Task prompt -
Throughout the listing below, copy each line containing "comment".

☆ ☆ ☆ ☆

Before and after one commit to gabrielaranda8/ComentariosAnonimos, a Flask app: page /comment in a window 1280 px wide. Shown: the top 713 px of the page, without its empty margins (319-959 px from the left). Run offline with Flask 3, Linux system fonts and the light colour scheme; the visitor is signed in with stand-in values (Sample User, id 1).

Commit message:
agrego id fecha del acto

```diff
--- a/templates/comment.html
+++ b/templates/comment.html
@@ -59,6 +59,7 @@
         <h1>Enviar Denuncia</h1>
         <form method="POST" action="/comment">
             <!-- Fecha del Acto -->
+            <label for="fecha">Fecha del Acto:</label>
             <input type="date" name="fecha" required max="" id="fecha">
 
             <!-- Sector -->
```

☆ ☆ ☆ ☆

Worked solution -
Before and after one commit to gabrielaranda8/ComentariosAnonimos, a Flask app: page /comment in a window 1280 px wide. Shown: the top 713 px of the page, without its empty margins (319-959 px from the left). Run offline with Flask 3, Linux system fonts and the light colour scheme; the visitor is signed in with stand-in values (Sample User, id 1).
--- a/templates/comment.html
+++ b/templates/comment.html
         <form method="POST" action="/comment">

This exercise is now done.